The property returns the name of the function.

Property attributes of
Writable no
Enumerable no
Configurable yes


Note that in non-standard, pre-ES2015 implementations the configurable attribute was false as well.


Function statement name

The name property returns the name of a function statement.

function doSomething() {}; // "doSomething"

Function constructor name

Functions created with the syntax new Function(...) or just Function(...) create Function objects and their name is "anonymous".

(new Function).name; // "anonymous"

Inferred function names

Variables and methods can infer the name of an anonymous function from its syntactic position (new in ECMAScript 2015).

var f = function() {};
var object = {
  someMethod: function() {}

console.log(; // "f"
console.log(; // "someMethod"

You can define a function with a name in a function expression:

var object = {
  someMethod: function object_someMethod() {}
console.log(; // logs "object_someMethod"

try { object_someMethod } catch(e) { console.log(e); }
// ReferenceError: object_someMethod is not defined

You cannot change the name of a function, this property is read-only:

var object = {
  // anonymous
  someMethod: function() {}
}; = 'someMethod';
console.log(; // empty string, someMethod is anonymous

To change it, you could use Object.defineProperty() though.

Shorthand method names

var o = {
};; // "foo";

Bound function names

Function.bind() produces a function whose name is "bound " plus the function name.

function foo() {}; 
foo.bind({}).name; // "bound foo"
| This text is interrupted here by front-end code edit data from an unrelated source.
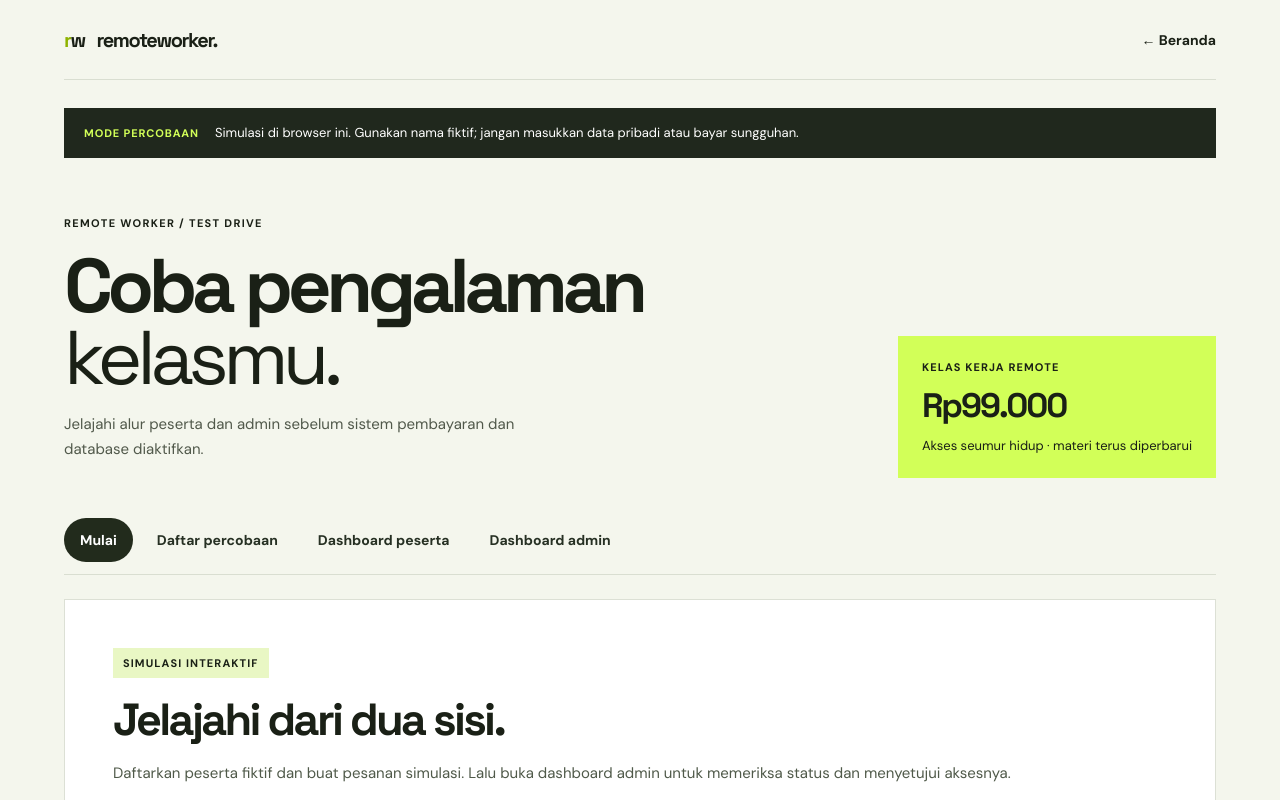
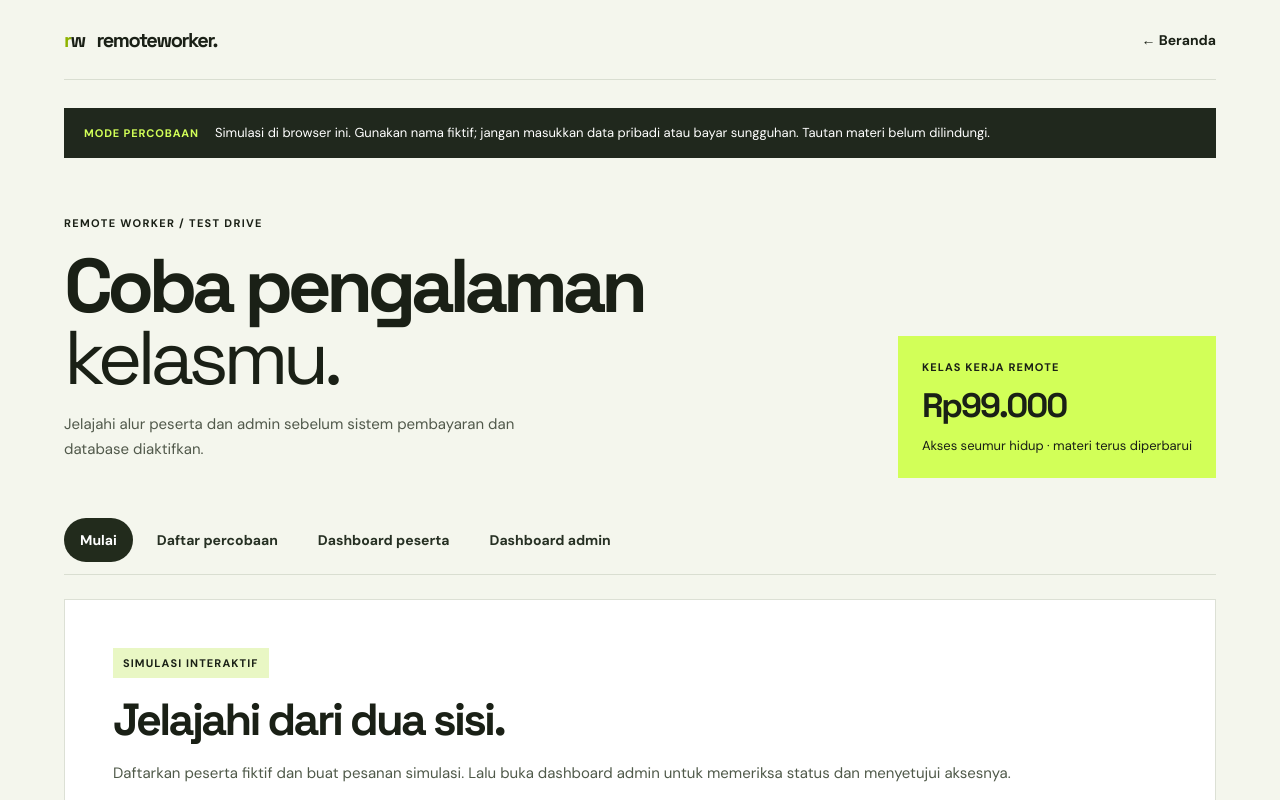
Before and after one commit to panjivr/online-class, a Next.js app: page /trial in a window 1280 px wide. Shown: the top 800 px of the page. Built offline with nearby package versions, Linux system fonts and the light colour scheme.

Commit message:
Make course sources available in owner-authorized public trial

```diff
--- a/app/trial/page.tsx
+++ b/app/trial/page.tsx
@@ -1,5 +1,14 @@
 import { TrialExperience } from "@/components/trial-experience";
 
+export const dynamic = "force-dynamic";
 export default function TrialPage() {
-  return <TrialExperience />;
+  let raw: { videos?: unknown; documents?: unknown } = {};
+  try { raw = JSON.parse(process.env.REMOTE_COURSE_PRIVATE_SOURCES ?? "{}"); } catch { /* no sources configured */ }
+  function allowed(value: unknown, host: string, path: string) {
+    if (typeof value !== "string") return null;
+    try { const url = new URL(value); return url.protocol === "https:" && url.hostname === host && url.pathname.startsWith(path) ? url.toString() : null; } catch { return null; }
+  }
+  const videos = Array.isArray(raw.videos) ? raw.videos.map((v) => allowed(v, "www.youtube.com", "/watch")) : [];
+  const documents = allowed(raw.documents, "drive.google.com", "/drive/folders/");
+  return <TrialExperience sources={{ videos, documents }} />;
 }
--- a/components/trial-experience.tsx
+++ b/components/trial-experience.tsx
@@ -8,7 +8,7 @@ type View = "welcome" | "register" | "student" | "admin" | "lessons";
 const KEY = "remote-worker-trial-v1";
 const seed: Student[] = [{ id: "sample", name: "Peserta Contoh", order: true, payment: true, active: false }];
 
-export function TrialExperience() {
+export function TrialExperience({ sources }: { sources: { videos: (string | null)[]; documents: string | null } }) {
   const [students, setStudents] = useState<Student[]>(seed);
   const [view, setView] = useState<View>("welcome");
   const [selected, setSelected] = useState("sample");
@@ -41,7 +41,7 @@ export function TrialExperience() {
   return <main className="trial-page">
     <header className="trial-header"><a className="account-brand" href="/">rw<span> remoteworker.</span></a><a href="/">← Beranda</a></header>
     <div className="trial-wrap">
-      <div className="trial-banner"><strong>MODE PERCOBAAN</strong><span>Simulasi di browser ini. Gunakan nama fiktif; jangan masukkan data pribadi atau bayar sungguhan.</span></div>
+      <div className="trial-banner"><strong>MODE PERCOBAAN</strong><span>Simulasi di browser ini. Gunakan nama fiktif; jangan masukkan data pribadi atau bayar sungguhan. Tautan materi belum dilindungi.</span></div>
       {notice && <p className="form-notice" role="status">{notice}</p>}
       <div className="trial-top"><div><span className="account-eyebrow">REMOTE WORKER / TEST DRIVE</span><h1>Coba pengalaman<br /><em>kelasmu.</em></h1><p>Jelajahi alur peserta dan admin sebelum sistem pembayaran dan database diaktifkan.</p></div><div className="trial-price"><span>KELAS KERJA REMOTE</span><strong>Rp99.000</strong><small>Akses seumur hidup · materi terus diperbarui</small></div></div>
       <nav className="trial-nav" aria-label="Navigasi simulasi"><button onClick={() => setView("welcome")} aria-current={view === "welcome" ? "page" : undefined}>Mulai</button><button onClick={() => setView("register")} aria-current={view === "register" ? "page" : undefined}>Daftar percobaan</button><button onClick={() => setView("student")} aria-current={view === "student" || view === "lessons" ? "page" : undefined}>Dashboard peserta</button><button onClick={() => setView("admin")} aria-current={view === "admin" ? "page" : undefined}>Dashboard admin</button></nav>
@@ -51,7 +51,7 @@ export function TrialExperience() {
         {(view === "student" || view === "lessons") && <section className="trial-panel"><span className="trial-tag">DASHBOARD PESERTA DEMO</span><h2>Ruang belajarmu.</h2><label className="trial-select">Pilih akun percobaan <select value={current?.id ?? ""} onChange={(event) => {setSelected(event.target.value); setView("student");}}>{students.map((s) => <option key={s.id} value={s.id}>{s.name}</option>)}</select></label>{current ? <>
           <div className="trial-card"><div><span className="trial-kicker">KELAS BERSAMA FIA</span><h3>Kerja Remote Internasional</h3><p>Rp99.000 · Seumur hidup · Update materi</p><p><strong>Status akses: {current.active ? "Aktif" : "Belum aktif"}</strong></p></div><div>{!current.order ? <button className="trial-primary" onClick={() => change(current.id, { order: true })}>Buat pesanan demo</button> : !current.payment ? <button className="trial-primary" onClick={() => change(current.id, { payment: true })}>Simulasikan konfirmasi pembayaran</button> : current.active ? <button className="trial-primary" onClick={() => setView("lessons")}>Lihat materi demo →</button> : <span className="trial-status">Menunggu persetujuan admin</span>}</div></div>
           {current.order && <p className="trial-help">Status pembayaran: {current.payment ? "dinyatakan terkirim dalam simulasi, belum diverifikasi secara nyata" : "menunggu simulasi"}. Tidak ada transaksi bank.</p>}
-          {view === "lessons" && current.active && <div className="trial-lessons"><h3>Materi kelas</h3><p>Ini daftar materi simulasi. Tautan asli akan digunakan melalui sistem akun yang sudah terhubung.</p><ol>{remoteLessons.map((lesson) => <li key={lesson}>{lesson}</li>)}</ol><p>Dokumen pendukung: CV, portofolio, cover letter, dan job tracker.</p></div>}
+          {view === "lessons" && current.active && <div className="trial-lessons"><h3>Materi kelas</h3><p>Tautan materi tersedia untuk pengujian dan belum terlindungi dalam demo publik ini.</p><ol>{remoteLessons.map((lesson, index) => <li key={lesson}>{lesson} {sources.videos[index] ? <a className="under-link" href={sources.videos[index]!} target="_blank" rel="noopener noreferrer">Buka video ↗</a> : <span> — tautan belum tersedia</span>}</li>)}</ol><p>Dokumen pendukung: CV, portofolio, cover letter, dan job tracker.</p>{sources.documents && <a className="under-link" href={sources.documents} target="_blank" rel="noopener noreferrer">Buka dokumen ↗</a>}</div>}
         </> : <p>Belum ada peserta demo. Silakan daftar terlebih dahulu.</p>}</section>}
         {view === "admin" && <section className="trial-panel"><span className="trial-tag">ADMIN DEMO</span><h2>Pusat kendali kelas.</h2><p>Periksa pesanan simulasi dan atur akses masing-masing peserta. Seluruh data di bawah hanya berada di browser ini.</p><div className="trial-stats"><div><strong>{students.length}</strong><span>Peserta demo</span></div><div><strong>{students.filter((s) => s.order && !s.active).length}</strong><span>Menunggu akses</span></div><div><strong>{students.filter((s) => s.active).length}</strong><span>Akses aktif</span></div></div><div className="trial-roster">{students.map((s) => <article key={s.id}><div><h3>{s.name}</h3><p>Pesanan: {s.order ? "Dibuat" : "Belum ada"} · Pembayaran: {s.payment ? "Dilaporkan (simulasi)" : "Belum dilaporkan"} · Akses: {s.active ? "Aktif" : "Nonaktif"}</p></div><div className="trial-actions">{s.active ? <button className="trial-secondary" onClick={() => change(s.id, { active: false })}>Nonaktifkan akses</button> : <button className="trial-primary" disabled={!s.order || !s.payment} onClick={() => change(s.id, { active: true })}>Setujui akses</button>}<button className="trial-text-button" onClick={() => {setSelected(s.id); setView("student");}}>Lihat sebagai peserta</button></div></article>)}</div><p className="trial-help">Admin demo terbuka tanpa autentikasi dan tidak memeriksa uang masuk. Untuk penggunaan sesungguhnya diperlukan login admin aman, database dan verifikasi pembayaran.</p></section>}
       </>}
```
Also changed, not shown: 1 other file (tests, documents, lock files or other folders).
Function names for getters and setters

When using get and set accessor properties, "get" or "set" will appear in the function name.

var o = { 
  get foo(){}, 
  set foo(x){} 

var descriptor = Object.getOwnPropertyDescriptor(o, "foo");; // "get foo"; // "set foo";

Function names in classes

You can use to check the "class" of an object (but be sure to read the warnings below):

function Foo() {}  // ES2015 Syntax: class Foo {}

var fooInstance = new Foo();
console.log(; // logs "Foo"

Warning: The script interpreter will set the built-in property only if a function does not have an own property called name (see section 9.2.11 of the ECMAScript2015 Language Specification). However, ES2015 specifies the static keyword such that static methods will be set as OwnProperty of the class constructor function (ECMAScript2015, +

Therefore we can't obtain the class name for virtually any class with a static method property name():

class Foo {
  constructor() {}
  static name() {}

With a static name() method no longer holds the actual class name but a reference to the name() function object. Above class definition in ES2015 syntax will behave in Chrome or Firefox similar to the following snippet in ES5 syntax:

function Foo() {}
Object.defineProperty(Foo, 'name', { writable: true }); = function() {};

Trying to obtain the class of fooInstance via won't give us the class name at all but a reference to the static class method. Example:

var fooInstance = new Foo();
console.log(; // logs function name()

You may also see from the ES5 syntax example that in Chrome or Firefox our static definition of becomes writable. The built-in definition in the absence of a custom static definition is read-only: = 'Hello';
console.log(; // logs "Hello" if class Foo has a static name() property but "Foo" if not.

Therefore you may not rely on the built-in property to always hold a class's name.

Symbols as function names

If a Symbol is used a function name and the symbol has a description, the method's name is the description in square brackets.

var sym1 = Symbol("foo"); 
var sym2 = Symbol(); 
var o = { 
  [sym1]: function(){}, 
  [sym2]: function(){} 

o[sym1].name; // "[foo]"
o[sym2].name; // ""

JavaScript compressors and minifiers

Warning: Be careful when using and source code transformations, such as those carried out by JavaScript compressors (minifiers) or obfuscators. These tools are often used as part of a JavaScript build pipeline to reduce the size of a program prior to deploying it to production. Such transformations often change a function's name at build-time.

Source code such as:

function Foo() {};
var foo = new Foo();

if ( === 'Foo') {
  console.log("'foo' is an instance of 'Foo'");
} else {

may be compressed to:

function a() {};
var b = new a();
if ( === 'Foo') {
  console.log("'foo' is an instance of 'Foo'");
} else {

In the uncompressed version, the program runs into the truthy-branch and logs 'foo' is an instance of 'Foo'. Whereas, in the compressed version it behaves differently, and runs into the else-branch. If you rely on, like in the example above, make sure your build pipeline doesn't change function names, or don't assume a function to have a particular name.


Specification Status Comment
ECMAScript 2015 (6th Edition, ECMA-262)
The definition of 'name' in that specification.
Standard Initial definition.
ECMAScript Latest Draft (ECMA-262)
The definition of 'name' in that specification.

Browser compatibility

Feature Chrome Firefox (Gecko) Internet Explorer/Edge Opera Safari
Basic support 33.0 (Yes) 12 (Yes) (Yes)
Configurable: true 43.0 38 (38) ? ? ?
Inferred names on anonymous functions 51.0 53 (53) ? ? ?
Feature Android Android Webview Firefox Mobile (Gecko) IE/Edge Mobile Opera Mobile Safari Mobile Chrome for Android
Basic support (Yes) (Yes) (Yes) 12 (Yes) (Yes) (Yes)
Configurable: true ? ? 38.0 (38) ? ? ? ?
Inferred names on anonymous functions No support 51.0 53.0 (53) ? ? ? 51.0